"We have a financial crisis both in cash flow and revenue and need to solve these financial issues immediately," Bahl said. "Our gate fee funds, conservation funds and donations were so severely swept that now we have an imminent cash flow crisis and a downward spiral in the very revenues that we desperately need to keep the system operating."
The primary goal, according to Parks Board staff recommendations, is to rebuild the State Parks Enhancement Fund and reopen parks in the future. The Enhancement Fund consists of revenue generated at the parks, including entrance fees, camping fees, tour fees, event fees, cabin and yurt rentals and concession revenue. This fund is expected to be depleted by the end of the fiscal year (June 30).
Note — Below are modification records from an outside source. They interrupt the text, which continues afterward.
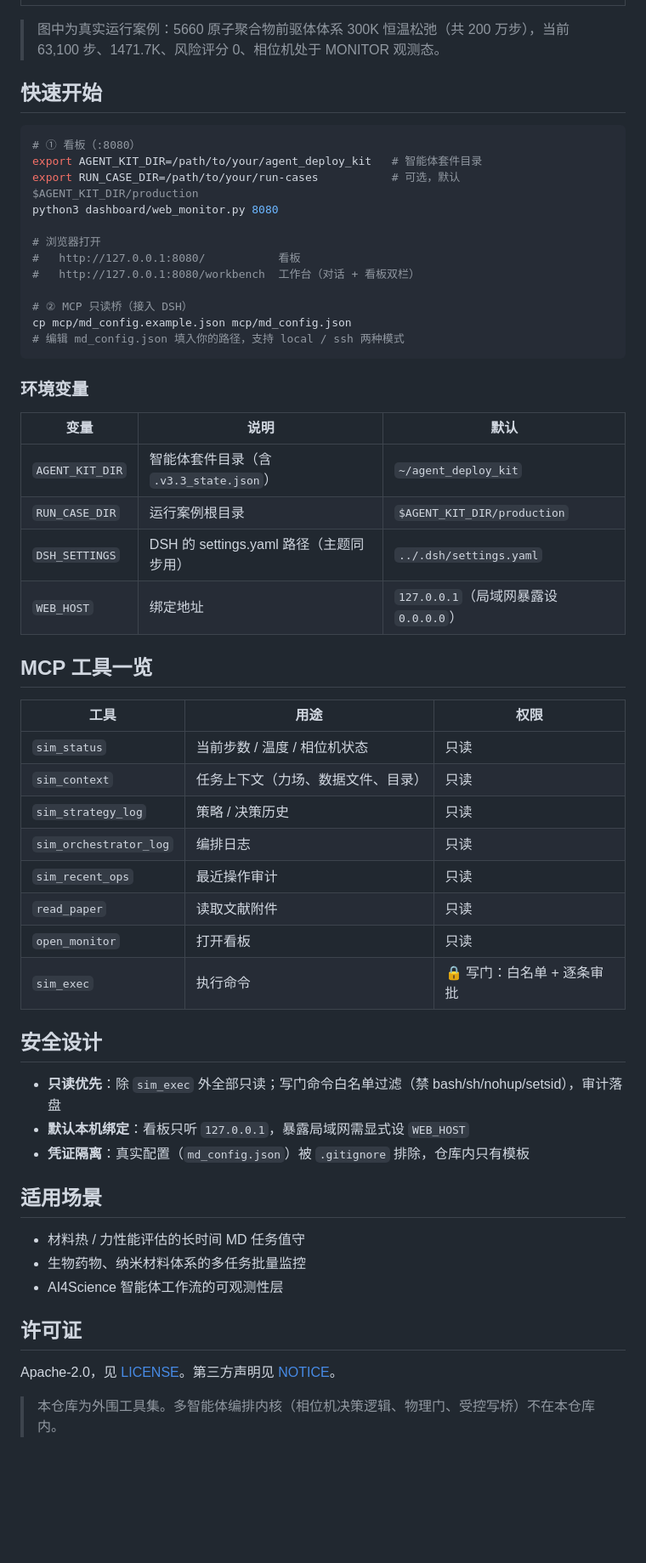
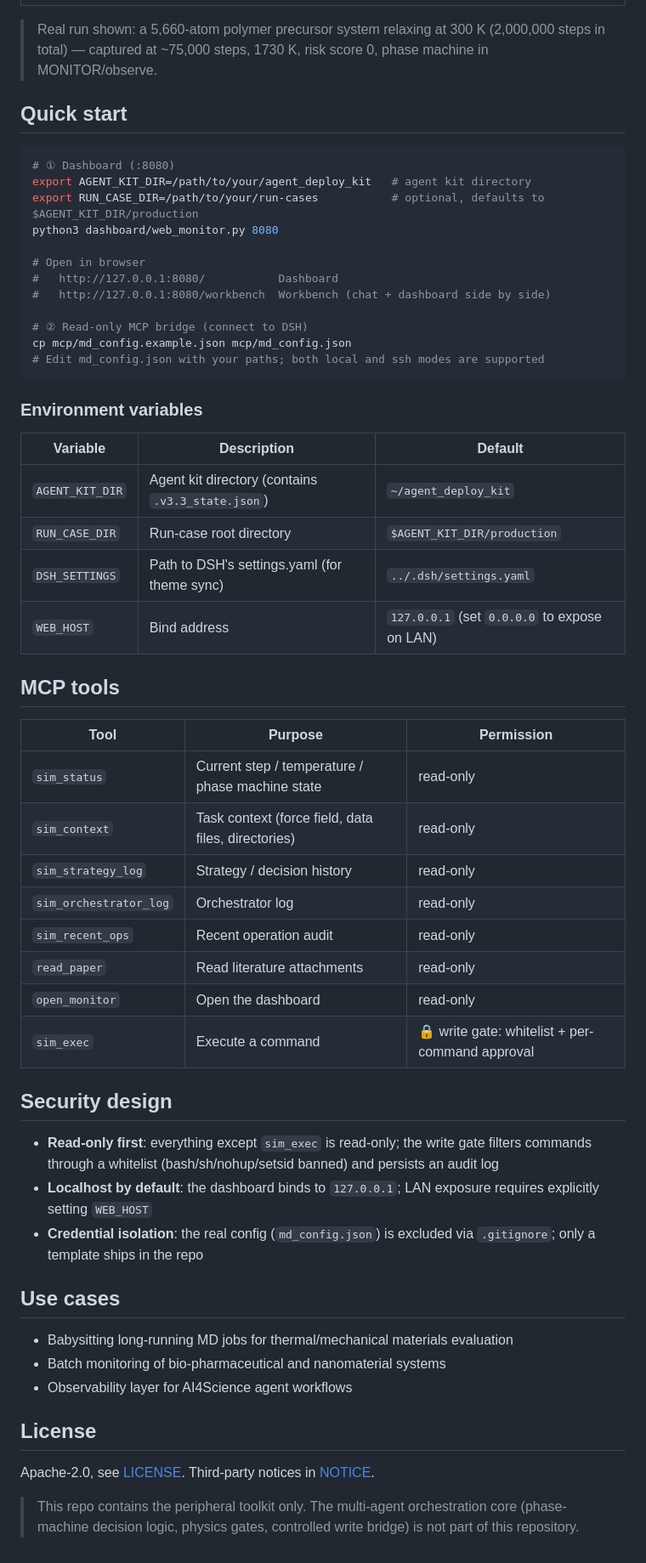
Before and after one commit to myyang2023go-droid/dsh-md-tools, a Markdown page: README.md, the part around one of its changes. Shown at 85% size. GitHub-like rendering; blank space fills up the shorter version.

Commit message:
Bilingual README: English primary + Chinese (README.zh-CN.md), cross-linked

````diff
--- a/README.md
+++ b/README.md
@@ -38,61 +40,61 @@
 |:---:|
 | ![workbench](docs/screenshots/workbench.png) |
 
-> 图中为真实运行案例：5660 原子聚合物前驱体体系 300K 恒温松弛（共 200 万步），当前 63,100 步、1471.7K、风险评分 0、相位机处于 MONITOR 观测态。
+> Real run shown: a 5,660-atom polymer precursor system relaxing at 300 K (2,000,000 steps in total) — captured at ~75,000 steps, 1730 K, risk score 0, phase machine in MONITOR/observe.
 
-## 快速开始
+## Quick start
 
 ```bash
-# ① 看板（:8080）
-export AGENT_KIT_DIR=/path/to/your/agent_deploy_kit   # 智能体套件目录
-export RUN_CASE_DIR=/path/to/your/run-cases           # 可选，默认 $AGENT_KIT_DIR/production
+# ① Dashboard (:8080)
+export AGENT_KIT_DIR=/path/to/your/agent_deploy_kit   # agent kit directory
+export RUN_CASE_DIR=/path/to/your/run-cases           # optional, defaults to $AGENT_KIT_DIR/production
 python3 dashboard/web_monitor.py 8080
 
-# 浏览器打开
-#   http://127.0.0.1:8080/           看板
-#   http://127.0.0.1:8080/workbench  工作台（对话 + 看板双栏）
+# Open in browser
+#   http://127.0.0.1:8080/           Dashboard
+#   http://127.0.0.1:8080/workbench  Workbench (chat + dashboard side by side)
 
-# ② MCP 只读桥（接入 DSH）
+# ② Read-only MCP bridge (connect to DSH)
 cp mcp/md_config.example.json mcp/md_config.json
-# 编辑 md_config.json 填入你的路径，支持 local / ssh 两种模式
+# Edit md_config.json with your paths; both local and ssh modes are supported
 ```
 
-### 环境变量
+### Environment variables
 
-| 变量 | 说明 | 默认 |
+| Variable | Description | Default |
 |---|---|---|
-| `AGENT_KIT_DIR` | 智能体套件目录（含 `.v3.3_state.json`） | `~/agent_deploy_kit` |
-| `RUN_CASE_DIR` | 运行案例根目录 | `$AGENT_KIT_DIR/production` |
-| `DSH_SETTINGS` | DSH 的 settings.yaml 路径（主题同步用） | `../.dsh/settings.yaml` |
-| `WEB_HOST` | 绑定地址 | `127.0.0.1`（局域网暴露设 `0.0.0.0`） |
+| `AGENT_KIT_DIR` | Agent kit directory (contains `.v3.3_state.json`) | `~/agent_deploy_kit` |
+| `RUN_CASE_DIR` | Run-case root directory | `$AGENT_KIT_DIR/production` |
+| `DSH_SETTINGS` | Path to DSH's settings.yaml (for theme sync) | `../.dsh/settings.yaml` |
+| `WEB_HOST` | Bind address | `127.0.0.1` (set `0.0.0.0` to expose on LAN) |
 
-## MCP 工具一览
+## MCP tools
 
-| 工具 | 用途 | 权限 |
+| Tool | Purpose | Permission |
 |---|---|---|
-| `sim_status` | 当前步数 / 温度 / 相位机状态 | 只读 |
-| `sim_context` | 任务上下文（力场、数据文件、目录） | 只读 |
-| `sim_strategy_log` | 策略 / 决策历史 | 只读 |
-| `sim_orchestrator_log` | 编排日志 | 只读 |
-| `sim_recent_ops` | 最近操作审计 | 只读 |
-| `read_paper` | 读取文献附件 | 只读 |
-| `open_monitor` | 打开看板 | 只读 |
-| `sim_exec` | 执行命令 | 🔒 写门：白名单 + 逐条审批 |
+| `sim_status` | Current step / temperature / phase machine state | read-only |
+| `sim_context` | Task context (force field, data files, directories) | read-only |
+| `sim_strategy_log` | Strategy / decision history | read-only |
+| `sim_orchestrator_log` | Orchestrator log | read-only |
+| `sim_recent_ops` | Recent operation audit | read-only |
+| `read_paper` | Read literature attachments | read-only |
+| `open_monitor` | Open the dashboard | read-only |
+| `sim_exec` | Execute a command | 🔒 write gate: whitelist + per-command approval |
 
-## 安全设计
+## Security design
 
-- **只读优先**：除 `sim_exec` 外全部只读；写门命令白名单过滤（禁 bash/sh/nohup/setsid），审计落盘
-- **默认本机绑定**：看板只听 `127.0.0.1`，暴露局域网需显式设 `WEB_HOST`
-- **凭证隔离**：真实配置（`md_config.json`）被 `.gitignore` 排除，仓库内只有模板
+- **Read-only first**: everything except `sim_exec` is read-only; the write gate filters commands through a whitelist (bash/sh/nohup/setsid banned) and persists an audit log
+- **Localhost by default**: the dashboard binds to `127.0.0.1`; LAN exposure requires explicitly setting `WEB_HOST`
+- **Credential isolation**: the real config (`md_config.json`) is excluded via `.gitignore`; only a template ships in the repo
 
-## 适用场景
+## Use cases
 
-- 材料热 / 力性能评估的长时间 MD 任务值守
-- 生物药物、纳米材料体系的多任务批量监控
-- AI4Science 智能体工作流的可观测性层
+- Babysitting long-running MD jobs for thermal/mechanical materials evaluation
+- Batch monitoring of bio-pharmaceutical and nanomaterial systems
+- Observability layer for AI4Science agent workflows
 
-## 许可证
+## License
 
-Apache-2.0，见 [LICENSE](LICENSE)。第三方声明见 [NOTICE](NOTICE)。
+Apache-2.0, see [LICENSE](LICENSE). Third-party notices in [NOTICE](NOTICE).
 
-> 本仓库为外围工具集。多智能体编排内核（相位机决策逻辑、物理门、受控写桥）不在本仓库内。
+> This repo contains the peripheral toolkit only. The multi-agent orchestration core (phase-machine decision logic, physics gates, controlled write bridge) is not part of this repository.
````
Also changed, not shown: other parts of README.md (+15 -13 lines), README.zh-CN.md (added, +100 -0 lines).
The current proposal calls for these parks to close on Feb. 22, 2010:
- Fort Verde State Historic Park
- Homolovi Ruins State Park
- Lyman Lake State Park
- Riordan Mansion State Historic Park
These parks would close on March 29:
- Roper Lake State Park
- Tombstone Courthouse State Historic Park
- Tubac Presidio State Historic Park
- Yuma Territorial Prison State Historic Park
These parks would close on June 3:
- Alamo Lake State Park
- Lost Dutchman State Park
- Picacho Peak State Park
- Red Rock State Park
- Tonto Natural Bridge State Park
Parks Board staff recommend to keep these parks open if a near term $300,000 cash flow solution is secured:
- Buckskin Mountain State Park
- Catalina State Park
- Cattail Cove State Park
- Dead Horse Ranch State Park
- Fool Hollow Lake Recreation Area
- Kartchner Caverns State Park
- Lake Havasu State Park
- Patagonia Lake State Park
- Slide Rock State Park
Dismantling the parks sytem would result in a $266 million crisis for rural communities, according to the Parks Board.
"State and national parks are the tourism draws for visitors from around the world," said Reese Woodling, Parks Board chair. "Any interruption in service causes dramatic impacts on the leisure economies, including impacting more than 3,000 leisure jobs in rural Arizona."